I have an odd ability: I can sit in a room for 30-45 minutes staring at the objects around me, just thinking about their history and place in my home, where I might move them to their best advantage, whether or not I need or use them, and how they relate to other things in the room and in my life.
From this you might gather that I have a lot of objects. And you’d be right.
So, at the end of four full weeks of no frivolous shopping, while I’m no longer bringing new items into my home, I’m shopping, both physically and mentally, amongst the possessions I already own.
It’s Day #28, and after spending the late afternoon and early evening cleaning out my bedroom and closet, I’ve discovered so many things I knew I’d bought but hadn’t ever taken out of their bags. So many lovely things that were special — are special — but perhaps are too special to use.
In my first post on this blog I referred to Guest Soap Voice, but this idea of ‘too special to use’ is more accurately described as Guest Soap Mindset — a belief that everyday life is too ordinary for these Special Things.
Special needs to be saved, stored, not wasted . The good, the beautiful, the special has to be held in reserve for an unspecified future date. These anticipated occurrences fall under the designation of Those Moments That Matter.
What exactly are Those Moments That Matter?
I don’t know, because so far no single moment has ever come along that was so incredible that I broke into my stash of Special Things and actually used any of them.
BETTER THAN TODAY
We talk about saving for a rainy day, putting something aside for the future, expecting that tomorrow will be better than today. My mother was that type of person, always anticipating Something in the Future that would make everything right.
She never said it outright, but there was always the sense that this Something would provide her the ‘happily ever after’ that life seemed to have denied her. Her prince — my father — came, but he only provided her ‘happily for a little while after’; in the long run, he turned out to be just another ordinary thing in her everyday life.
I knew my mother was dissatisfied because she could never leave well enough alone. She had to constantly move furniture, rearrange, change things up. She didn’t buy new things — we couldn’t afford it. Instead she’d do something that forced us to live our lives differently. I’d come home from school and the spare bedroom would be turned into her sewing room, the bed pushed into the corner with furniture in front of it because — as she explained — “Nobody ever sleeps over.”
NO LONGER ENOUGH
She wasn’t locked into convention.
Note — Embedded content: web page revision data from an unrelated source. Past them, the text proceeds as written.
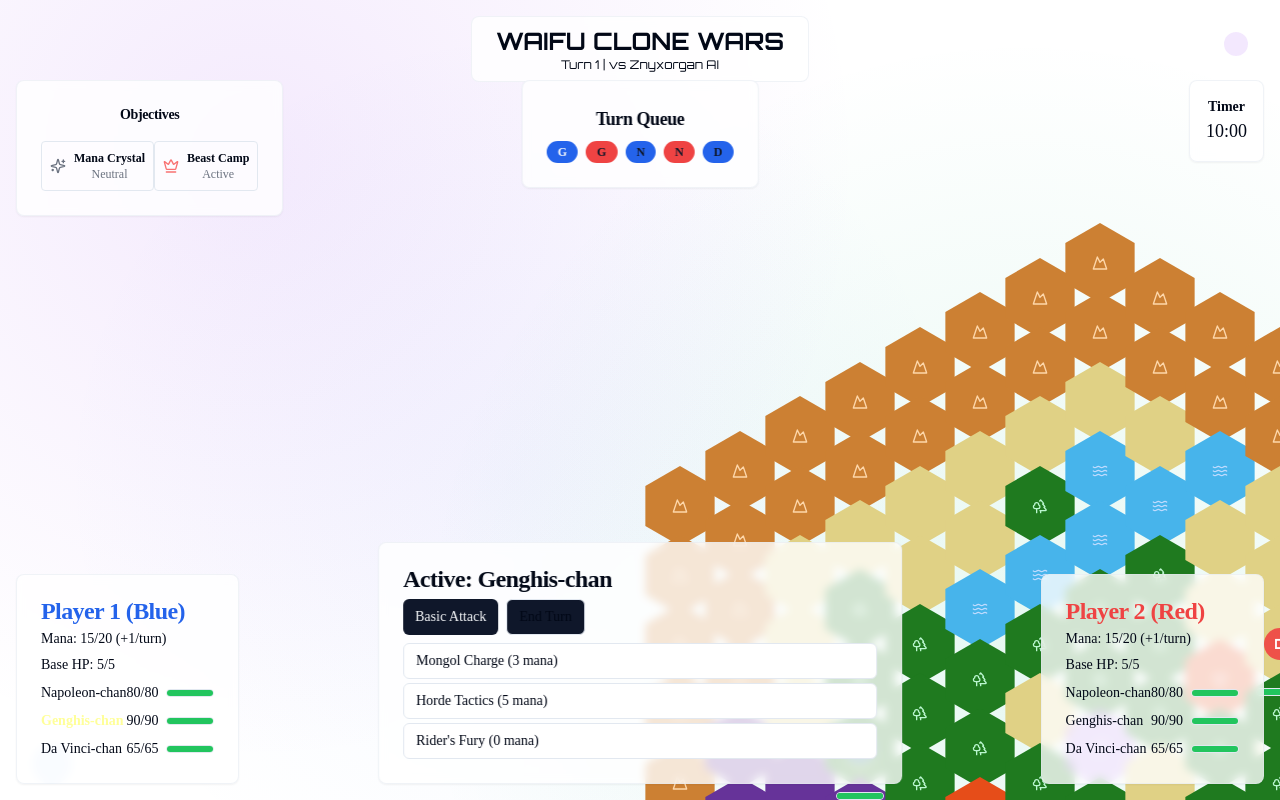
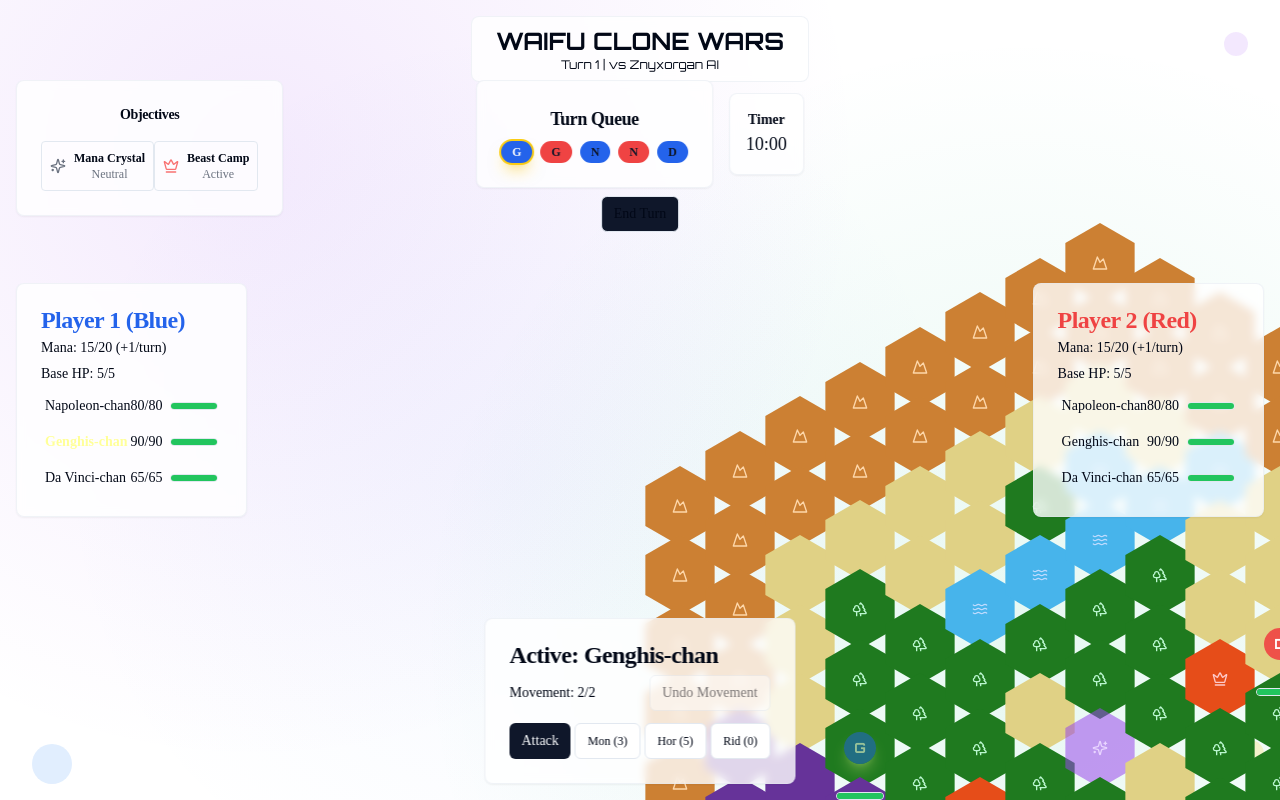
Before and after one commit to gaamcap90/waifuclonewars, a React (Vite) app: page / in a window 1280 px wide. Both pictures are taken after a click on the button "🤖 Single Player (vs Znyxorgan AI)". Built offline with nearby package versions, Linux system fonts and the light colour scheme.

Commit message:
Add game mechanics and UI
Implement respawn system, AI behavior, turn queue, timer, player panels, active character panel, and map interactions.

```diff
--- a/src/components/HorizontalGameUI.tsx
+++ b/src/components/HorizontalGameUI.tsx
@@ -76,8 +76,9 @@ const HorizontalGameUI = ({ gameState, onBasicAttack, onUseAbility, onEndTurn }:
         </Card>
       </div>
 
-      {/* Top Center: Turn Queue */}
+      {/* Top Center: Turn Queue and Timer */}
       <div className="absolute top-20 left-1/2 transform -translate-x-1/2 pointer-events-auto z-10">
+        <div className="flex items-center gap-4">
           <Card className="bg-background/80 backdrop-blur-sm border-border/50">
             <CardHeader className="pb-2">
               <CardTitle className="text-center text-lg">Turn Queue</CardTitle>
@@ -91,7 +92,9 @@ const HorizontalGameUI = ({ gameState, onBasicAttack, onUseAbility, onEndTurn }:
                     <Badge
                       key={iconId}
                       variant={index === 0 ? "default" : "secondary"}
-                    className={icon.playerId === 0 ? "bg-player1" : "bg-player2"}
+                      className={`${icon.playerId === 0 ? "bg-player1" : "bg-player2"} ${
+                        index === 0 ? "ring-2 ring-yellow-400 shadow-lg shadow-yellow-400/50" : ""
+                      }`}
                     >
                       {icon.name.charAt(0)}
                     </Badge>
@@ -100,10 +103,7 @@ const HorizontalGameUI = ({ gameState, onBasicAttack, onUseAbility, onEndTurn }:
               </div>
             </CardContent>
           </Card>
-      </div>
 
-      {/* Top Right: Timer */}
-      <div className="absolute top-20 right-4 pointer-events-auto z-10">
           <Card className="bg-background/80 backdrop-blur-sm border-border/50">
             <CardContent className="p-4">
               <div className="text-center">
@@ -114,8 +114,17 @@ const HorizontalGameUI = ({ gameState, onBasicAttack, onUseAbility, onEndTurn }:
           </Card>
         </div>
 
-      {/* Bottom Left: Player 1 */}
-      <div className="absolute bottom-4 left-4 pointer-events-auto z-10">
+        {/* End Turn Button below Turn Queue */}
+        <div className="flex justify-center mt-2">
+          <Button onClick={onEndTurn} size="sm" variant="outline" className="bg-primary">
+            End Turn
+          </Button>
+        </div>
+      </div>
+
+
+      {/* Center Left: Player 1 */}
+      <div className="absolute top-1/2 left-4 transform -translate-y-1/2 pointer-events-auto z-10">
         <Card className="bg-background/80 backdrop-blur-sm border-border/50">
           <CardHeader className="pb-2">
             <CardTitle className="text-player1">Player 1 (Blue)</CardTitle>
@@ -125,7 +134,7 @@ const HorizontalGameUI = ({ gameState, onBasicAttack, onUseAbility, onEndTurn }:
           <CardContent>
             <div className="space-y-2">
               {gameState.players[0].icons.map(icon => (
-                <div key={icon.id} className="flex justify-between items-center text-sm">
+                <div key={icon.id} className="flex justify-between items-center text-sm cursor-pointer hover:bg-muted/50 p-1 rounded">
                   <span className={icon.id === gameState.activeIconId ? "font-bold text-active-turn" : ""}>
                     {icon.name}
                   </span>
@@ -140,8 +149,8 @@ const HorizontalGameUI = ({ gameState, onBasicAttack, onUseAbility, onEndTurn }:
         </Card>
       </div>
 
-      {/* Bottom Right: Player 2 */}
-      <div className="absolute bottom-4 right-4 pointer-events-auto z-10">
+      {/* Center Right: Player 2 */}
+      <div className="absolute top-1/2 right-4 transform -translate-y-1/2 pointer-events-auto z-10">
         <Card className="bg-background/80 backdrop-blur-sm border-border/50">
           <CardHeader className="pb-2">
             <CardTitle className="text-player2">Player 2 (Red)</CardTitle>
@@ -151,7 +160,7 @@ const HorizontalGameUI = ({ gameState, onBasicAttack, onUseAbility, onEndTurn }:
           <CardContent>
             <div className="space-y-2">
               {gameState.players[1].icons.map(icon => (
-                <div key={icon.id} className="flex justify-between items-center text-sm">
+                <div key={icon.id} className="flex justify-between items-center text-sm cursor-pointer hover:bg-muted/50 p-1 rounded">
                   <span className={icon.id === gameState.activeIconId ? "font-bold text-active-turn" : ""}>
                     {icon.name}
                   </span>
@@ -166,7 +175,7 @@ const HorizontalGameUI = ({ gameState, onBasicAttack, onUseAbility, onEndTurn }:
         </Card>
       </div>
 
-      {/* Bottom Center: Active Icon Actions */}
+      {/* Bottom Center: Active Character Panel */}
       <div className="absolute bottom-4 left-1/2 transform -translate-x-1/2 pointer-events-auto z-10">
         <Card className="bg-background/80 backdrop-blur-sm border-border/50">
           <CardHeader className="pb-2">
@@ -174,23 +183,23 @@ const HorizontalGameUI = ({ gameState, onBasicAttack, onUseAbility, onEndTurn }:
           </CardHeader>
           <CardContent>
             {activeIcon && (
-              <div className="space-y-2">
-                <div className="flex gap-2">
+              <div className="space-y-3">
+                <div className="flex items-center justify-between">
+                  <span className="text-sm">Movement: {activeIcon.stats.movement}/{activeIcon.stats.movement}</span>
+                  <Button size="sm" variant="outline" disabled>Undo Movement</Button>
+                </div>
+
+                <div className="flex gap-1">
                   <Button
                     onClick={onBasicAttack}
                     disabled={activeIcon.actionTaken}
                     size="sm"
-                    className="bg-primary"
+                    className="bg-primary flex-1"
                   >
-                    Basic Attack
+                    Attack
                   </Button>
-                  <Button onClick={onEndTurn} size="sm" variant="outline" className="bg-primary">
-                    End Turn
-                  </Button>
-                </div>
-                <div className="space-y-1">
                   <TooltipProvider>
-                    {activeIcon.abilities.map(ability => (
+                    {activeIcon.abilities.slice(0, 3).map(ability => (
                       <Tooltip key={ability.id}>
                         <TooltipTrigger asChild>
                           <Button
@@ -202,16 +211,16 @@ const HorizontalGameUI = ({ gameState, onBasicAttack, onUseAbility, onEndTurn }:
                             }
                             size="sm"
                             variant={gameState.targetingMode?.abilityId === ability.id ? "default" : "outline"}
-                            className="w-full justify-start"
+                            className="flex-1 text-xs"
                           >
-                            {ability.name} ({ability.manaCost} mana)
+                            {ability.name.slice(0, 3)} ({ability.manaCost})
                           </Button>
                         </TooltipTrigger>
                         <TooltipContent>
                           <div className="max-w-xs">
                             <p className="font-semibold">{ability.name}</p>
                             <p className="text-sm">{ability.description}</p>
-                            <p className="text-xs mt-1">Range: {ability.range} | Cooldown: {ability.cooldown}</p>
+                            <p className="text-xs mt-1">Power: {activeIcon.stats.power} | Range: {ability.range}</p>
                           </div>
                         </TooltipContent>
                       </Tooltip>
```
Lines whose indentation alone changed are shown as unchanged.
If a whim struck, she acted on it.
So even though our kitchen had an attached dining area where we’d previously entertained guests for dinner, on another day I came home from school and found that the dining table and chairs had been moved into the living room by the fireplace. Now our attached dining room held a couch, chairs, and a TV.
It made the living room very crowded.
Even worse, the TV now blared throughout every meal. It was a habit I grew to hate, one that did not carry over into my own adult life.
My mother never said she was dissatisfied in words; I doubt she could articulate it. She couldn’t change people, change relationships, change herself, but she could change her stuff. And as she got older and moved from the house I grew up in to a new house where I was only a visitor, moving furniture was no longer enough.
BE SO NICE
She got it into her head that she needed a sunroom in place of the back deck off the dining room. “After we build the sunroom, it will be so nice.” She had it built but didn’t anticipate how hot it would be in summer or how cold in winter.
Then she fixated on renovating a portion of the basement into a family room; the house didn’t have one upstairs. “After we build the family room, it will be so nice.” But then the basement began to flood regularly, and she realized that putting down carpeting and drywall would not be advisable.
Still she clung to the idea that having a family room would solve all her problems.
My parents were comfortable but not rich by any means. If they had been, I suspect my mother would have been like the woman responsible for the Winchester House, that architectural oddity that kept growing as more and more rooms were added and odd wings, extensions, and extra stories were built.
She rearranged and renovated. I’m a cheaper date; I’ve bought and stashed away stuff.
For her, Those Moments That Mattered were her life post-sunroom or post-family room. Mine were of a different sort.
But because you’re not prepared to read a 2,000-word blog post and I’m not prepared to write one, I’ll save that story for next time.